All my life I have been living in a reasonably protective bubble. I have never been very ill myself and I’ve never had the need to go to the hospital. My family has seen the odd case of hospitalization due to cancer, and the illness has also taken its toll, but with cancer you just don’t die all of a sudden. So I’ve been lucky in that I’ve never had to deal with anything acute.
That was until last Sunday.
On last Sunday morning my father woke up with chest pains. My mother drove him to the hospital and on the way there he got worse. His heart gave up and stopped as they drove into the hospital parking lot. That was probably one of the best places they could have been at the time. A medical team was on the spot right away and started the necessary first aid. A minute later, and ambulance arrived as well with the proper equipment. After 22 minutes, they had his heart going again. Had he been alone at home when it happened, it’s likely that his heart had never started again, and I don’t dare speculate in the what might have happened if he had been out driving when he had the heart attack.
When his heart was finally pumping again they cooled him down to about 31 degrees centigrade and pumped him full of medication to keep the brain activity and his metabolism as low as possible to minimize the damage to his brain and internal organs. A medical helicopter was called for to take him to Oslo where they could perform heart surgery. When he arrived at the hospital they performed peek hole surgery (not sure if that is the correct English term) where they don’t open his chest, instead go in through the groin and look directly inside the blood veins connected to the heart to see if any of them are blocked.
The surgical team identified a blocked vein. It was a very small but when blocked it still interrupted the natural heart rhythm enough for the heart to stop beating. The team removed the blockage and inserted a small metal tube to keep it from blocking again. Even though his heart was working and had taken very little damage, the big question was how much of a beating his brain had taken. Without a constant supply of fresh oxygen, brain cells just die, taking vital functionality with them as they go.
About a day later they started to warm him up again and slowly take him off the medications to see if he would wake up. About two thirds of people suffering a heart attack like my father wake up. The remaining one third do not. If they don’t wake up three days after they are warm and off the medications, the doctors will terminate the treatment, which basically means that the patient is brain dead and will die shortly after. Lucky my father started to wake up about a day later. It was good times.
Now we knew that he was not completely brain dead, he moved his arms, legs, opened his eyes, shook his head when the nurses asked if he was in pain. As the days passed, we slowly saw him recovering, being able to focus when he looked at something, breathing without the help of the machine, trying to talk. He is still recovering, but is as much back to his good old self as we could have hoped for and it looks like he’ll suffer no permanent injuries from the heart attack. He has been walking about a bit and it looks and sounds like his spirits are high.

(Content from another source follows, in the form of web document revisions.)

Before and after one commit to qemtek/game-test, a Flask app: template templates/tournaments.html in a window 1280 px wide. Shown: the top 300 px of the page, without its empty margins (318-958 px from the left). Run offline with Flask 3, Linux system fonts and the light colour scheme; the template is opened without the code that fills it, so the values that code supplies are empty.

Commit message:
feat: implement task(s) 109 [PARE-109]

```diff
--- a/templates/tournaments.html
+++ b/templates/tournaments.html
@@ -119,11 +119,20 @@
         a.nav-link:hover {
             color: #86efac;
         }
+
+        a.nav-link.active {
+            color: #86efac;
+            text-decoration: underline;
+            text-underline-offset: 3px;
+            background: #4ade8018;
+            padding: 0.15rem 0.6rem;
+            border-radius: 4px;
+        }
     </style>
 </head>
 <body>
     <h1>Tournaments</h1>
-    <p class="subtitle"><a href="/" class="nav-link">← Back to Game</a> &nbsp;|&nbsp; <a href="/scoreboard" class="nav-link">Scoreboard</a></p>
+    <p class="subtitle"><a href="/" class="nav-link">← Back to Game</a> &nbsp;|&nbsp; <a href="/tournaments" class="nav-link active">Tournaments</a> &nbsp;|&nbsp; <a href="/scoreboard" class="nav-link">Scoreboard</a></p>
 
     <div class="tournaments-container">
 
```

People are born, people die. Everything else just happens in between. Death is natural, I accept that. But in today’s modern world, you’re not supposed to go at 59, the last thing you see being the hospital parking lot. You’re supposed to die with a smile, thankful for the ride. I’m very happy that my father’s now got the chance to do just that.
The hospital in the town where my parents live is not that large and they don’t have the equipment or the specialist expertise necessary to perform complicated heart surgery. But they sure as hell know what to do when they get people like my father literally crashing down on their door step. I can’t tell how thankful and impressed I am with everyone that has been involved from when it all started on Sunday. They are extremely professional in every way, in every little thing they do. It’s hard to describe exactly what creates this atmosphere of pure professionalism, it’s just there.
That was my week. Not recommended on any level.
2008-02-03 12:12 CET